Austrian painter Ernst Fuchs, whose works combined a love of color and texture with clear lines, mysticism and religious themes, died Monday at 85.
Primarily known for his vivid paintings, Fuchs was also an internationally recognized sculptor, stage designer and print maker, composer and poet.
Tillmann Fuchs, the artist’s son, confirmed his father died but did not disclose the cause of death.
Fuchs and other artists – Arik Brauer, Rudolf Hausner, Fritz Janschka, Wolfgang Hutter and Anton Lehmden – founded the Vienna School of Fantastic Realism, which emphasized clarity and details in a way that some have compared to early Flemish painting, as well as religious and esoteric symbolism.
Influenced in his early life by Gustav Klimt, Egon Schiele and their contemporaries, Fuchs emphasized texture as well as color in his later works.
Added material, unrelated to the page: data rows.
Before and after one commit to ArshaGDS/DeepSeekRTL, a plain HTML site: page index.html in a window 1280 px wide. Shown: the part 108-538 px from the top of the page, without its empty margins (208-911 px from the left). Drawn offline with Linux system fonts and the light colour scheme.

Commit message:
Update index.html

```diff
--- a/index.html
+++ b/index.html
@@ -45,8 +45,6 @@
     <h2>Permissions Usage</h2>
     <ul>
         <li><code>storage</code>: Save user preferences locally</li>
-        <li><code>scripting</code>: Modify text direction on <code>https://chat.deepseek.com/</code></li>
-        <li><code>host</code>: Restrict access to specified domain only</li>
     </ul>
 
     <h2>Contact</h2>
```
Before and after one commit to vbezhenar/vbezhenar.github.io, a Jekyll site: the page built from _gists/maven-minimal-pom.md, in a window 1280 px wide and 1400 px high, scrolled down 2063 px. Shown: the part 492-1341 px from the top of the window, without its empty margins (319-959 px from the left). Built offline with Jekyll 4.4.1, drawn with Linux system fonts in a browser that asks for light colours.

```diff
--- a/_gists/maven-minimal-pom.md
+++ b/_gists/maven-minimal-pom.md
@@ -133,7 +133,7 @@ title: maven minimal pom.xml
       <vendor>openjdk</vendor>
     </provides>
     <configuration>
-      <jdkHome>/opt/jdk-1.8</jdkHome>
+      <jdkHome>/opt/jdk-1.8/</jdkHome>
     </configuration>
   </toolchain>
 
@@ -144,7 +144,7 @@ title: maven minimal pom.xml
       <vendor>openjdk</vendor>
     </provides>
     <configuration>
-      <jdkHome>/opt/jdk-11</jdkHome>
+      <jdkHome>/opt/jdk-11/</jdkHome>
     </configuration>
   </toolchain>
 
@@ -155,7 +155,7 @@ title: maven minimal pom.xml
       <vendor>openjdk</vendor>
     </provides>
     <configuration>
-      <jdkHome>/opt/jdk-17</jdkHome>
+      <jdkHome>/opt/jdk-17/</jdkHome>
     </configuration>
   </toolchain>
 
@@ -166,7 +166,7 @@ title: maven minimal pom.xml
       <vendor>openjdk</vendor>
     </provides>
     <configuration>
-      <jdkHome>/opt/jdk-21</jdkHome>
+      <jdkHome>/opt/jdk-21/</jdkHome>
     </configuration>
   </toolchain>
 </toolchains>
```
He revived the traditional mixed technique, using egg tempera to build volume, and glazing it with oil paints mixed with resin to create a luminous effect.
By the early 1960s, his works reflected his interest in the symbolism of the alchemists and the creations of the mannerists, particularly Jacques Callot.
Baptized as a Catholic during the Nazi era to escape the devastation of the Holocaust, Fuchs increasingly focused on religious symbolism. After entering the Dormition Abbey in Jerusalem in 1957, he started on his Last Supper, among the most monumental of his paintings, as well as smaller religious-themed works.
Returning to Vienna in 1961, Fuchs wrote on the art of painting and produced a series of prints. By the mid-1970s he was a sought-after opera stage director and designer, working on productions of Mozart’s Magic Flute and Wagner’s Parsifal and Lohengrin.
Designed by 19th-century Austrian architect Otto Wagner, Fuchs’ grandiose villa in an outlying Vienna district later was turned into a museum displaying his works.
No funeral details were available.